Source: MIL-OSI Submissions
Creating a more equal society and addressing systemic sexism and discrimination in the workplace has always been the goal of the union movement. “The cause of the gender pay imbalance, which has resulted in a system where employers pay women less than men, needs a multi-faceted approach to fix. The passing last night of The Equal Pay Amendment Act has secured a sustainable and practical way forward to provide an effective process for achieving equal pay for women,” CTU President Richard Wagstaff said.
“Working women have been campaigning to equalise the gender pay imbalance for decades. The passing of new equal pay law today provides structure and support in fixing the systemic problem of paying women less because of their gender.”
“When people come together in union to solve an issue they are more powerful and effective than when facing the issue alone.

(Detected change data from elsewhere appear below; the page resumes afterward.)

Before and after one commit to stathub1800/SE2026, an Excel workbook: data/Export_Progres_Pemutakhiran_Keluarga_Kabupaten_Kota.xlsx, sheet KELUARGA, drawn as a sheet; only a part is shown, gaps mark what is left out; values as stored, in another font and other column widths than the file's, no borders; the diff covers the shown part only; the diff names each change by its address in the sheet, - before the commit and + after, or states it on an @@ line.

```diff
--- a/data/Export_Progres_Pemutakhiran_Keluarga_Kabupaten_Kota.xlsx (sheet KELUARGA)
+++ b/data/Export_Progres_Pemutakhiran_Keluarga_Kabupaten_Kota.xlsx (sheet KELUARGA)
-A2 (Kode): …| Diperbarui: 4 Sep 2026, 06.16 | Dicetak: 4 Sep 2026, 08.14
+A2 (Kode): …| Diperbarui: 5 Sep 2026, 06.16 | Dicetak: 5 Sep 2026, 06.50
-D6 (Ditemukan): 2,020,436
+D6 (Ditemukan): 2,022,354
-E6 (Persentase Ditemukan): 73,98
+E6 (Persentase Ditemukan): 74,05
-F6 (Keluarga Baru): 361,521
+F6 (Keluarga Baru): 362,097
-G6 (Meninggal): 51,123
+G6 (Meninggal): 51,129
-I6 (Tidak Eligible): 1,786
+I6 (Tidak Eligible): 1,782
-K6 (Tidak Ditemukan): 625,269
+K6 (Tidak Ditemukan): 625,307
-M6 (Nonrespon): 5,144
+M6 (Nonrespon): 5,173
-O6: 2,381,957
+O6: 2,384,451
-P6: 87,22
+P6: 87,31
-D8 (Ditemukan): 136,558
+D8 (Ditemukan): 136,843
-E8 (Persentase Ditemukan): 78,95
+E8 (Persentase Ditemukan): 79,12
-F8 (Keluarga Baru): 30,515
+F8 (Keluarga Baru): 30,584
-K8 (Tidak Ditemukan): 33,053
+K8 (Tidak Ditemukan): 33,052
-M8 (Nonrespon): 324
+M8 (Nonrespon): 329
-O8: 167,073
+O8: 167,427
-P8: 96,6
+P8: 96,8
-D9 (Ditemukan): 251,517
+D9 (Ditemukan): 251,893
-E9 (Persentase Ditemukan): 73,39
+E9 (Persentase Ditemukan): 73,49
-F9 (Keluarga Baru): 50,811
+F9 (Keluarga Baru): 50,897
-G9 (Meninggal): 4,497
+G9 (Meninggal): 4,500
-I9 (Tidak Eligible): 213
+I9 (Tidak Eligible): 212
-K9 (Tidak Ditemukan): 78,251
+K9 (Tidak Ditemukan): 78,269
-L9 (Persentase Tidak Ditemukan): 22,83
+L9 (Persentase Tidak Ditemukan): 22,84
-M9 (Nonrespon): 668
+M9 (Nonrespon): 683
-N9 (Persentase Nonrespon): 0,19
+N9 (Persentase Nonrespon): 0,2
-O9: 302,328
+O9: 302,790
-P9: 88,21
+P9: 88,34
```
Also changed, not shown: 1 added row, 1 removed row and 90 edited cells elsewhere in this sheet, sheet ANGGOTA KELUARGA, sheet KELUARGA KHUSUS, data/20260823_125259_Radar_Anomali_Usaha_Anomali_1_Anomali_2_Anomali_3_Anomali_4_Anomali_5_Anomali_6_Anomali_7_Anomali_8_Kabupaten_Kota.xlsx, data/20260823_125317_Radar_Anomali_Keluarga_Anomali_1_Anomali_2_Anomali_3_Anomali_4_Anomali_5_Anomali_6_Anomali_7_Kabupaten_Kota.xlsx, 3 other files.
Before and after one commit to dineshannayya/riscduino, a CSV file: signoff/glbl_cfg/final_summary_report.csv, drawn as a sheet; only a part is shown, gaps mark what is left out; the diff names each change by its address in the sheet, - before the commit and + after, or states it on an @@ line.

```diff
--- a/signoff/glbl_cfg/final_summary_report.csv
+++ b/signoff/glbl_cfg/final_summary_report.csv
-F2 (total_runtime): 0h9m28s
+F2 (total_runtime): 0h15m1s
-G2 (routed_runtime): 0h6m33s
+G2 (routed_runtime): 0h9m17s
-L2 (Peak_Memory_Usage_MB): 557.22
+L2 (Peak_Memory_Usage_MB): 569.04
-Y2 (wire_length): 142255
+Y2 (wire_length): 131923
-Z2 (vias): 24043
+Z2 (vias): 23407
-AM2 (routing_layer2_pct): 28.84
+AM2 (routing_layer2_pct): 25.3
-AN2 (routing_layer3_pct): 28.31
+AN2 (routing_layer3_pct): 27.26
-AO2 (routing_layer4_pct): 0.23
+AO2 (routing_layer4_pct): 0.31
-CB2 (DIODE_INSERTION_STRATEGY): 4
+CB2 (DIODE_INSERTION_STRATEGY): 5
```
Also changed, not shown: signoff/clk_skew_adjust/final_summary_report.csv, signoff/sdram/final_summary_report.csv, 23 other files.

Collectivism is a fundamental principle of the union movement and this is why collective bargaining is always part of our solution. Ensuring that people wanting to take a collective equal pay claims are supported by unions is consistent with the mahi that unions do.”
“Working women in union have successfully secured equal pay settlements for almost 80,000 people in the last 4 years – for care and support workers, school support workers, social workers at Oranga Tamariki and teacher aides. There are more equal pay claims in progress. The process by which these outcomes have been achieved are established in the Equal Pay Amendment Act which has just passed. This is proof of what can be achieved when people come together and work as a collective for equity. Collective bargaining is a mechanism to achieve gender equity and fairness.”
“It has been a long journey to get to this place. Ensuring that meaningful, long lasting progress is achieved has taken time and required work from many organisations and individuals. The next challenge is to ensure that the Act is used to its full potential; ensuring that pay discrimination based on gender is something for the history books,” Wagstaff said.